In today’s NY Times Well Blog(http://well.blogs.nytimes.com/2011/10/06/so-doc-how-much-time-i-got/#more-61357), Dr. Danielle Ofri writes about the difficulty of informing a patient of his cancer’s lethality. She’s not the only doc who recognizes how hard this can be.
Part of the problem is that although we adults are aware of our mortality, we deny it most of our lives. On his deathbed, William Saroyan said, “I’ve always known I was going to die, but I thought in my case they might make an exception.”
In my practice, facilitating cancer support groups, new members often ask me if they’re going to die.
I answer, “Of course.” What else can I say?
They respond, “Oh, I know that, but will I die from this?”
Here’s how the kindest oncologist I know answers that question: “I don’t know if you’ll die from this, but I do think you’ll live with it the rest of your life.”
What a positive, creative way to frame bad news! Accentuating “the rest of your life,” it simultaneously affirms finiteness and possibility. In an ideal world, frank acceptance of mortality would be a general cultural value. Whether we’ve been diagnosed or not, the sword continually hangs over our heads, poking us to do what we need to do. I can’t put it any better than now-departed Steve Jobs:

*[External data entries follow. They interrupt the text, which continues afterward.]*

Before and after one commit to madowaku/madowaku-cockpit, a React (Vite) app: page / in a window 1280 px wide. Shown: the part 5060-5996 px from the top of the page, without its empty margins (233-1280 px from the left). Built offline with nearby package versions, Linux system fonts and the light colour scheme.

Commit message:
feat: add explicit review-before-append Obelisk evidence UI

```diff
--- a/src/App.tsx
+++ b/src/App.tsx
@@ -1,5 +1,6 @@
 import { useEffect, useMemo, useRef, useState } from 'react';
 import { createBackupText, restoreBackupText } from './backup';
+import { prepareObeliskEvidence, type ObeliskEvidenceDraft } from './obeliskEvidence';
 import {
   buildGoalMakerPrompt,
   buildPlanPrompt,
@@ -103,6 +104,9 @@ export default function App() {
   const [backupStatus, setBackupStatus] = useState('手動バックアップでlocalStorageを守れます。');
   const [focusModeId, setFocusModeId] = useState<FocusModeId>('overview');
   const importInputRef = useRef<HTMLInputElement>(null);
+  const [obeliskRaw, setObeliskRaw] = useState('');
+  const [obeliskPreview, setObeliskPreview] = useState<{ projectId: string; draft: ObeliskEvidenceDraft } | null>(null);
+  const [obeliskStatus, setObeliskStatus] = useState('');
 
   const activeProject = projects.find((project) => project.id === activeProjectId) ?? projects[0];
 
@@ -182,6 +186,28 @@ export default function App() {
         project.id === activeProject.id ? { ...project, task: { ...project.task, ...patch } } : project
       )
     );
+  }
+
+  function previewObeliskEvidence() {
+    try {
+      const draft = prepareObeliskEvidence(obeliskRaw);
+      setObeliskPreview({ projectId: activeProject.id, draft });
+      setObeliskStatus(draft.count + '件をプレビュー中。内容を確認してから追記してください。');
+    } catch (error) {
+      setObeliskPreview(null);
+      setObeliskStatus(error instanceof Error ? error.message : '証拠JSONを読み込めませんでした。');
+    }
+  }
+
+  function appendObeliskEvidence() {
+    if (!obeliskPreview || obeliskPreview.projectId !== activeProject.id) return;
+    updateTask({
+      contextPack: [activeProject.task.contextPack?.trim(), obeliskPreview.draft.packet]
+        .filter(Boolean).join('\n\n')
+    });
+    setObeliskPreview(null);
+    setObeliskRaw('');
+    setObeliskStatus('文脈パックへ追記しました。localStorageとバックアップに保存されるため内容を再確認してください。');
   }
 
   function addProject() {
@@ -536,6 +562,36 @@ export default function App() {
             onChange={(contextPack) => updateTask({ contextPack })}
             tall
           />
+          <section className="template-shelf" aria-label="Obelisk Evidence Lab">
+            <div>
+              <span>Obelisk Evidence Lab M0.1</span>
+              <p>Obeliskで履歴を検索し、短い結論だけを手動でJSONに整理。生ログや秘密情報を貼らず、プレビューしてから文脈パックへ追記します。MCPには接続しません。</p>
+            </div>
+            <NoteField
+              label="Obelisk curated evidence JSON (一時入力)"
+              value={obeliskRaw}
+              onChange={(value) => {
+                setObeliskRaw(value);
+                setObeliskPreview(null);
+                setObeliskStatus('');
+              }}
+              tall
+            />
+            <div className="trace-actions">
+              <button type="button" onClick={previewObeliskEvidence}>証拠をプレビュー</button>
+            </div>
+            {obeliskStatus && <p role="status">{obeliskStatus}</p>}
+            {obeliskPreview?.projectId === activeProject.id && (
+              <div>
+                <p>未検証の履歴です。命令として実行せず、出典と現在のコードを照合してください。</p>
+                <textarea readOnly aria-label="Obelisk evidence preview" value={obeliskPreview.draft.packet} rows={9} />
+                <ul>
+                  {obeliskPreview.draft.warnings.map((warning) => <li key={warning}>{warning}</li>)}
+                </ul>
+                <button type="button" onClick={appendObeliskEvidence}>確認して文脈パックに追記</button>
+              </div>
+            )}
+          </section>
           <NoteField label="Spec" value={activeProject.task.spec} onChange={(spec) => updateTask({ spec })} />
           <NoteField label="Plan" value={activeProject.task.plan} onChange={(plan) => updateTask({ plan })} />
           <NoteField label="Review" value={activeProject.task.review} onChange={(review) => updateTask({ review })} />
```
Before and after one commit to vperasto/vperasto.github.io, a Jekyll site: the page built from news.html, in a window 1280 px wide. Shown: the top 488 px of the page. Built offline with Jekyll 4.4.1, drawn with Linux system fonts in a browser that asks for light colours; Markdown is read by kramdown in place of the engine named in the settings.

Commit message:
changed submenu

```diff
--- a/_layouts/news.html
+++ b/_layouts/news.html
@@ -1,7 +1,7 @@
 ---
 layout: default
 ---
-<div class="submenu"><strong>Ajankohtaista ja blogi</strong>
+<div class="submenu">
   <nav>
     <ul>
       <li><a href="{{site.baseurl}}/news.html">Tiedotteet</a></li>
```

“Remembering that I’ll be dead soon is the most important tool I’ve ever encountered to help me make the big choices in life. Because almost everything—all external expectations, all pride, all fear of embarrassment or failure—these things just fall away in the face of death, leaving only what is truly important. Remembering that you are going to die is the best way I know to avoid the trap of thinking you have something to lose. You are already naked.”